Comic Book Superhero Gets HIV-Positive Sidekick (Local 6 – AP)
long with fighting alien menaces and criminal masterminds, the “Green Arrow” comic book will now feature a sidekick engaged in a more personal struggle – this one against HIV. It’s the first major comic book to deal with HIV, and a dose of hard-edged reality to the usually fanciful world of costumed crime fighters. In the latest issue of “Green Arrow,” published Wednesday, a teenage runaway named Mia — who has been in the care of the title hero for two years — discovers that her time spent as a street-dweller and prostitute has resulted in her picking up the virus.
Writer Judd Winick, who oversees the “Green Arrow” story line, said this is a way to explore socially conscious themes while also giving the Mia character extra motivation to make a difference in the world. “We’ve been hinting all along the way that she’s interested in taking up the mantle, being a sidekick, getting out there in the streets and helping out,” Winick told The Associated Press. “Green Arrow won’t hear of it.”
The news that she has HIV leads her to push Green Arrow even more. Fighting crime, Winick said, is what she wants to do with her life. “So he allows her to slap on a costume and become his sidekick, which has the silly name of Speedy,” Winick said. “It’s not as a death wish, but she can’t fool around anymore. This isn’t about an abbreviated life span. It is about life having focus,” he added.
Speedy was originally a boy sidekick, but the character is now grown up and goes by the more mature name of Arsenal.

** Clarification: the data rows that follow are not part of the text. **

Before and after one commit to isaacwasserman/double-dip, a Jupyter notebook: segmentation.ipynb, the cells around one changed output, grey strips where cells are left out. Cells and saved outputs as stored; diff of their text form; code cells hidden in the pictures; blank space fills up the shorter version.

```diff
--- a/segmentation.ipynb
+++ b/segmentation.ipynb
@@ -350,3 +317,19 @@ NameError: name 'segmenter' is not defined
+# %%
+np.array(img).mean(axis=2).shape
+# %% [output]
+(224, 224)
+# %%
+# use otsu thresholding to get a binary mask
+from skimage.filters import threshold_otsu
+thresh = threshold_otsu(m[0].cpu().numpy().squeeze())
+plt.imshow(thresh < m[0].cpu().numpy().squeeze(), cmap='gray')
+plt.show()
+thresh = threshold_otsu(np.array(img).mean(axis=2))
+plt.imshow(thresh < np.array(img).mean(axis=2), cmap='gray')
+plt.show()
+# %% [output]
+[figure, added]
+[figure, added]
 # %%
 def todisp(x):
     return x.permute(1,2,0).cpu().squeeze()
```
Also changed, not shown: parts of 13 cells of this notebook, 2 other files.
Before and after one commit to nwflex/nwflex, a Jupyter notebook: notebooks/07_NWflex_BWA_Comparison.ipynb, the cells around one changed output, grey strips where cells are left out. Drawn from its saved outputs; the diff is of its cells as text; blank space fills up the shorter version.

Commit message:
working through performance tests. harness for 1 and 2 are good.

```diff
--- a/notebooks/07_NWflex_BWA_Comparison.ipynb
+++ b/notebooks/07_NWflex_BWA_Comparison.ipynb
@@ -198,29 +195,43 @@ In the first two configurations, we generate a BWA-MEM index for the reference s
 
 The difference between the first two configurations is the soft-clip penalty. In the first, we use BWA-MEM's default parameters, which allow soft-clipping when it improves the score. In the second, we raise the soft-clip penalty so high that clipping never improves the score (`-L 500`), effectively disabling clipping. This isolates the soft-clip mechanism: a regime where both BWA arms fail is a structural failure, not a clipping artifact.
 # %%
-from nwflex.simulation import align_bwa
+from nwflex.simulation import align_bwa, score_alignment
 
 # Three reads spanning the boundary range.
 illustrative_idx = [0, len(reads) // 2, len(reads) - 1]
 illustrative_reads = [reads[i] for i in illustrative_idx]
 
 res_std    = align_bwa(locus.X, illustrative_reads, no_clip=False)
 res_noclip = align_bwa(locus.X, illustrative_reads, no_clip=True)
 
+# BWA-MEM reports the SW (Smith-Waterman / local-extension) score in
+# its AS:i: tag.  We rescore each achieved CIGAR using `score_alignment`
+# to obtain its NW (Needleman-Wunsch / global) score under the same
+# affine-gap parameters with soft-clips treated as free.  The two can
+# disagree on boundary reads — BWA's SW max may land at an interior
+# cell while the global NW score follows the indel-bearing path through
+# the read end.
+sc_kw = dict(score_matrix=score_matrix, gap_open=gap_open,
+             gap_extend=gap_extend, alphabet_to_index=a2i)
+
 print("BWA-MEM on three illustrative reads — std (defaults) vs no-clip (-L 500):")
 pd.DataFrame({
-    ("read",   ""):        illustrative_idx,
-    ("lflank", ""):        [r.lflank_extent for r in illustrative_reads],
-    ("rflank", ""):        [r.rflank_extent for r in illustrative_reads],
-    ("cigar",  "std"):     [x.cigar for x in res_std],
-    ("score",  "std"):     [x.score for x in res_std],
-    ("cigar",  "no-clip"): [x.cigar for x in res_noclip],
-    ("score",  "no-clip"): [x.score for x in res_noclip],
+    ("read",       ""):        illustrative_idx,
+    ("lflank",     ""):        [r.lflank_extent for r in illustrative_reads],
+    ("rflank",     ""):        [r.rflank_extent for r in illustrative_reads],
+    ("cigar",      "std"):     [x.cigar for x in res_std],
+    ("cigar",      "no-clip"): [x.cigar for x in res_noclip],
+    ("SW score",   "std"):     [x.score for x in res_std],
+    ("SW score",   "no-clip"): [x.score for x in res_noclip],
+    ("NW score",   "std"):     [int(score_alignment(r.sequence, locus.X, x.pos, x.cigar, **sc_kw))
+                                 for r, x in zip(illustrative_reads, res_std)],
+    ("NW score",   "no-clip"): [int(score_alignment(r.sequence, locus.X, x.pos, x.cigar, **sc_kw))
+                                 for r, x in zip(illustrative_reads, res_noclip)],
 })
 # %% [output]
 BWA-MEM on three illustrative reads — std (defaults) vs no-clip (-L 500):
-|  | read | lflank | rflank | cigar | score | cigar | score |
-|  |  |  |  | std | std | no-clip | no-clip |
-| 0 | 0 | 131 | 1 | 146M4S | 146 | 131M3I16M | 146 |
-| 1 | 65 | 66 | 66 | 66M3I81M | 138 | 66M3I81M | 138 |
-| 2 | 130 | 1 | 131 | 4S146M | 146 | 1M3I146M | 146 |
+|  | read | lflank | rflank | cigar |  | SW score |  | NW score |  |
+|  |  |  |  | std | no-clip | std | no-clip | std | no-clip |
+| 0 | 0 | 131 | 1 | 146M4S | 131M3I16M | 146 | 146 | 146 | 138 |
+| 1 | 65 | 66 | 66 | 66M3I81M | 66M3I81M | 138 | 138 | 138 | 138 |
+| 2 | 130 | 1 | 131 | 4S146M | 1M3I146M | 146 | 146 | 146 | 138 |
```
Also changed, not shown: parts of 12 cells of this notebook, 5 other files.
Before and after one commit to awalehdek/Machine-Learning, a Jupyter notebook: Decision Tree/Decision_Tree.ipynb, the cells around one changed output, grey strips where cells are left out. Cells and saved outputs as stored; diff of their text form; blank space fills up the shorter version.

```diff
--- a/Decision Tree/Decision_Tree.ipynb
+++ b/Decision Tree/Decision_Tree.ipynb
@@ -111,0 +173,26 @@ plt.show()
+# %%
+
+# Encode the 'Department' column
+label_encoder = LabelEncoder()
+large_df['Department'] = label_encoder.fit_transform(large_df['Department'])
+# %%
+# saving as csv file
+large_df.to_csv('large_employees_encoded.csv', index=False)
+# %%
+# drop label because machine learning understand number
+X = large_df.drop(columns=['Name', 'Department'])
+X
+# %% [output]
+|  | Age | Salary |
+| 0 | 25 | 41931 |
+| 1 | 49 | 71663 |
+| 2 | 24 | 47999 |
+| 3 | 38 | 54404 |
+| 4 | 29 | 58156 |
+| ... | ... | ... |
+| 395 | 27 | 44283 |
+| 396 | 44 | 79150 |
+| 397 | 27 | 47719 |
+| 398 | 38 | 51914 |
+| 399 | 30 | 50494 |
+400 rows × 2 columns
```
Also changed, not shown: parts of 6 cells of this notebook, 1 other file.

Winick may be known to some from his stint on MTV’s roommate reality-show, “The Real World” 1993, on which he appeared with Pedro Zamora, who died the next year after a public battle with AIDS. That experience, along with other friends who have contracted the virus, made the Mia story line a personal one for the writer. He said he wanted to approach HIV from the point of view of other young people. “Mia is coming to terms with it in the way most young people are. It isn’t about death and dying. Young people, for good or for bad, are still pretty fearless. With drug combination therapy people are living a very long time,” Winick told the AP. “She seems to be unafraid of death, she’s mostly feeling like no one is ever going to love her. She’s HIV-positive and who’s going to want to be with her now?”
Mia won’t be lonely for long. As Speedy, she will later join the popular “Teen Titans” DC Comics series alongside Robin, Cyborg and Raven in the popular youth hero series.
Although some may perceive the HIV story line as a downer, Winick said it’s important for comics to address real-world matters. “Comics have a long history of telling lessons,” he said. “They tell stories through metaphor, but sometimes I feel we don’t need the metaphor. Why should it be that Mia contracts some alien virus?”
Comics have been dealing with social issues since at least the late 1960s. Indeed, somewhat ironically, some classic Green Arrow-Green Lantern stories of the early 1970s risked running afoul of the Comics Code Authority by showing the original Speedy addicted to heroin. Later in the decade, the alter ego of Marvel’s Iron Man battled alcoholism and characters from The Avengers went through a bitter divorce.